- Problem:
In the listing that follows, tally the lines containing "decisions"; give the count and nothing more.
..............................
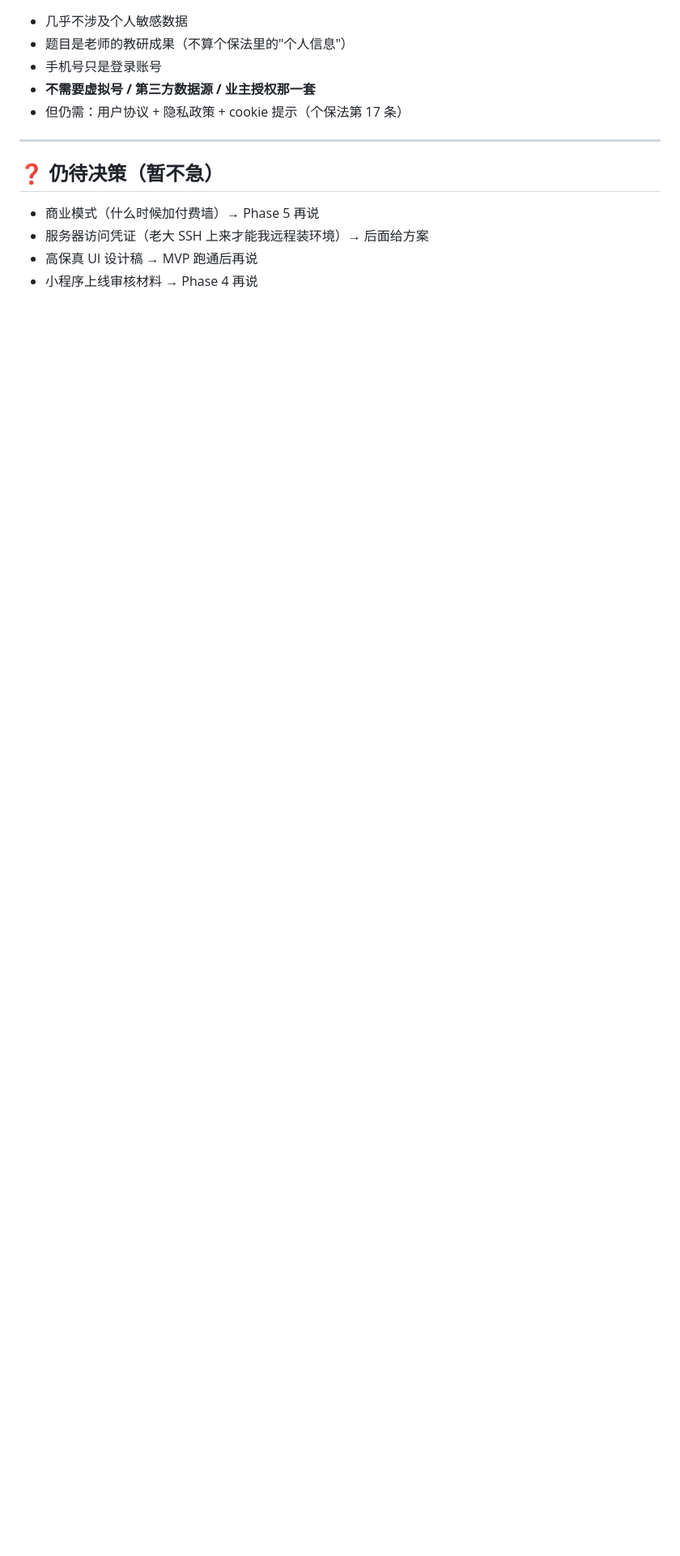
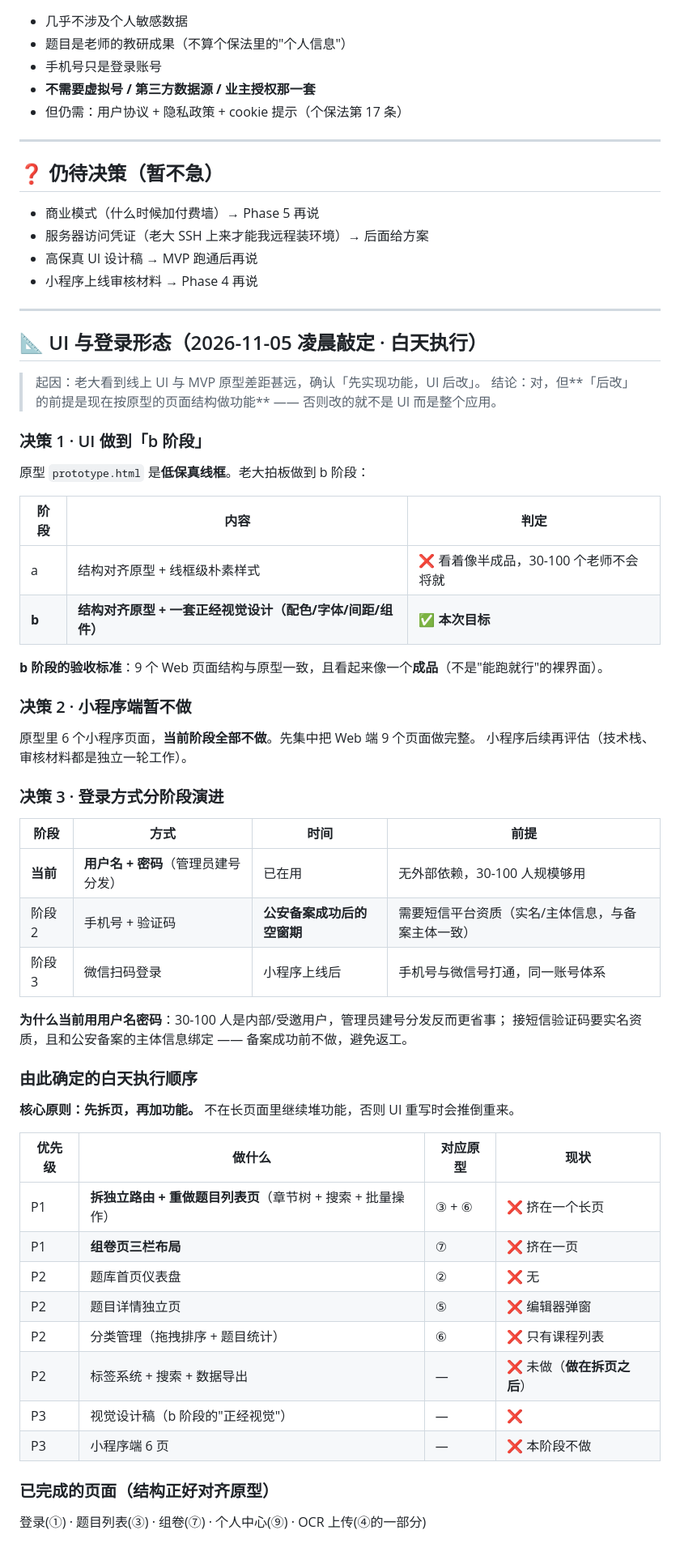
Before and after one commit to zj962455-hub/teacher_que_bank, a Markdown page: docs/decisions.md, the part around the change. Shown at 81% size. Rendered like a GitHub page; blank space fills up the shorter version.

Commit message:
docs: 敲定 UI 做到 b 阶段 / 小程序暂不做 / 登录三阶段演进 + 白天执行顺序

```diff
--- a/docs/decisions.md
+++ b/docs/decisions.md
@@ -116,3 +116,56 @@
 - 服务器访问凭证（老大 SSH 上来才能我远程装环境）→ 后面给方案
 - 高保真 UI 设计稿 → MVP 跑通后再说
 - 小程序上线审核材料 → Phase 4 再说
+
+---
+
+## 📐 UI 与登录形态（2026-11-05 凌晨敲定 · 白天执行）
+
+> 起因：老大看到线上 UI 与 MVP 原型差距甚远，确认「先实现功能，UI 后改」。
+> 结论：对，但**「后改」的前提是现在按原型的页面结构做功能** —— 否则改的就不是 UI 而是整个应用。
+
+### 决策 1 · UI 做到「b 阶段」
+
+原型 `prototype.html` 是**低保真线框**。老大拍板做到 b 阶段：
+
+| 阶段 | 内容 | 判定 |
+|---|---|---|
+| a | 结构对齐原型 + 线框级朴素样式 | ❌ 看着像半成品，30-100 个老师不会将就 |
+| **b** | **结构对齐原型 + 一套正经视觉设计（配色/字体/间距/组件）** | ✅ **本次目标** |
+
+**b 阶段的验收标准**：9 个 Web 页面结构与原型一致，且看起来像一个**成品**（不是"能跑就行"的裸界面）。
+
+### 决策 2 · 小程序端暂不做
+
+原型里 6 个小程序页面，**当前阶段全部不做**。先集中把 Web 端 9 个页面做完整。
+小程序后续再评估（技术栈、审核材料都是独立一轮工作）。
+
+### 决策 3 · 登录方式分阶段演进
+
+| 阶段 | 方式 | 时间 | 前提 |
+|---|---|---|---|
+| **当前** | **用户名 + 密码**（管理员建号分发）| 已在用 | 无外部依赖，30-100 人规模够用 |
+| 阶段 2 | 手机号 + 验证码 | **公安备案成功后的空窗期** | 需要短信平台资质（实名/主体信息，与备案主体一致）|
+| 阶段 3 | 微信扫码登录 | 小程序上线后 | 手机号与微信号打通，同一账号体系 |
+
+**为什么当前用用户名密码**：30-100 人是内部/受邀用户，管理员建号分发反而更省事；
+接短信验证码要实名资质，且和公安备案的主体信息绑定 —— 备案成功前不做，避免返工。
+
+### 由此确定的白天执行顺序
+
+**核心原则：先拆页，再加功能。** 不在长页面里继续堆功能，否则 UI 重写时会推倒重来。
+
+| 优先级 | 做什么 | 对应原型 | 现状 |
+|---|---|---|---|
+| P1 | **拆独立路由 + 重做题目列表页**（章节树 + 搜索 + 批量操作）| ③ + ⑥ | ❌ 挤在一个长页 |
+| P1 | **组卷页三栏布局** | ⑦ | ❌ 挤在一页 |
+| P2 | 题库首页仪表盘 | ② | ❌ 无 |
+| P2 | 题目详情独立页 | ⑤ | ❌ 编辑器弹窗 |
+| P2 | 分类管理（拖拽排序 + 题目统计）| ⑥ | ❌ 只有课程列表 |
+| P2 | 标签系统 + 搜索 + 数据导出 | — | ❌ 未做（**做在拆页之后**）|
+| P3 | 视觉设计稿（b 阶段的"正经视觉"）| — | ❌ |
+| P3 | 小程序端 6 页 | — | ❌ 本阶段不做 |
+
+### 已完成的页面（结构正好对齐原型）
+
+登录(①) · 题目列表(③) · 组卷(⑦) · 个人中心(⑨) · OCR 上传(④的一部分)
```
..............................
- Exercise result:
3